**WORK ITEM:** Each line of the data that includes the string "HTML" is to be copied out.

Web page revision data
_ _ _ _

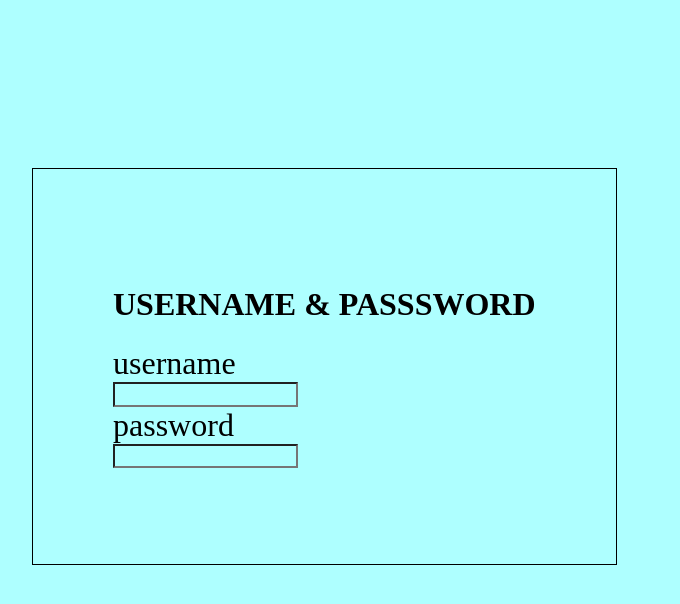
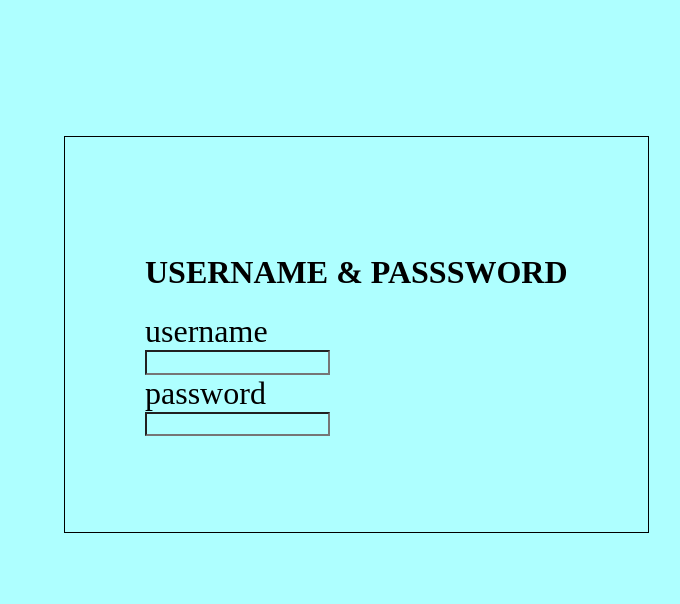
Before and after one commit to JoseRobson2301/DWSENAP, a plain HTML site: page index.html in a window 1280 px wide. Shown: the whole page, without its empty margins (296-976 px from the left). Drawn offline with Linux system fonts and the light colour scheme.

Commit message:
update css

```diff
--- a/style.css
+++ b/style.css
@@ -4,7 +4,7 @@
 
   .lockscreen {
     position: absolute;
-    transform: translate(20rem, 10rem);
+    transform: translate(22rem, 8rem);
     border: black 0.1rem solid;
     padding: 5rem;
     padding-top: 6rem;
```
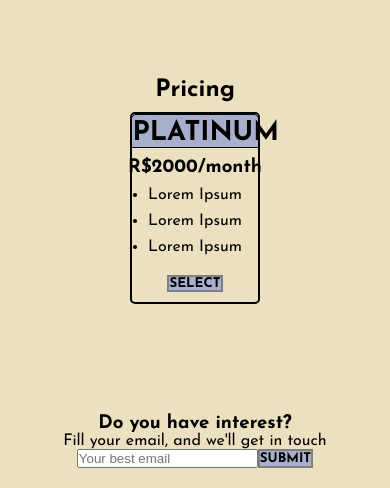
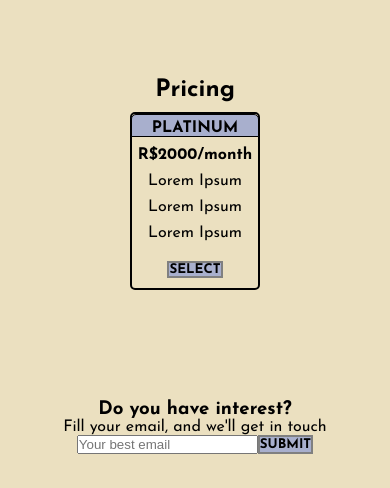
Before and after one commit to Pedro-Saito/Pedro-Saito.github.io, a plain HTML site: page ResponsiveWebDesign_ProductLandingPage/index.html in a window 390 px wide. Shown: the part 1106-1594 px from the top of the page. Drawn offline with Linux system fonts and the light colour scheme.

Commit message:
CSS @media Update

```diff
--- a/ResponsiveWebDesign_ProductLandingPage/styles.css
+++ b/ResponsiveWebDesign_ProductLandingPage/styles.css
@@ -190,3 +190,17 @@
       flex-direction: column;
     }
   }
+
+  @media (max-width: 500px) {
+    .service > #plan {
+      font-size: 1rem;
+    }
+
+    .service > h3 {
+      font-size: 1rem;
+    }
+
+    .service > ul {
+      list-style: none;
+    }
+  }
```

_ _ _ _

**ANSWER SECTION:**
Before and after one commit to JoseRobson2301/DWSENAP, a plain HTML site: page index.html in a window 1280 px wide. Shown: the whole page, without its empty margins (296-976 px from the left). Drawn offline with Linux system fonts and the light colour scheme.
Before and after one commit to Pedro-Saito/Pedro-Saito.github.io, a plain HTML site: page ResponsiveWebDesign_ProductLandingPage/index.html in a window 390 px wide. Shown: the part 1106-1594 px from the top of the page. Drawn offline with Linux system fonts and the light colour scheme.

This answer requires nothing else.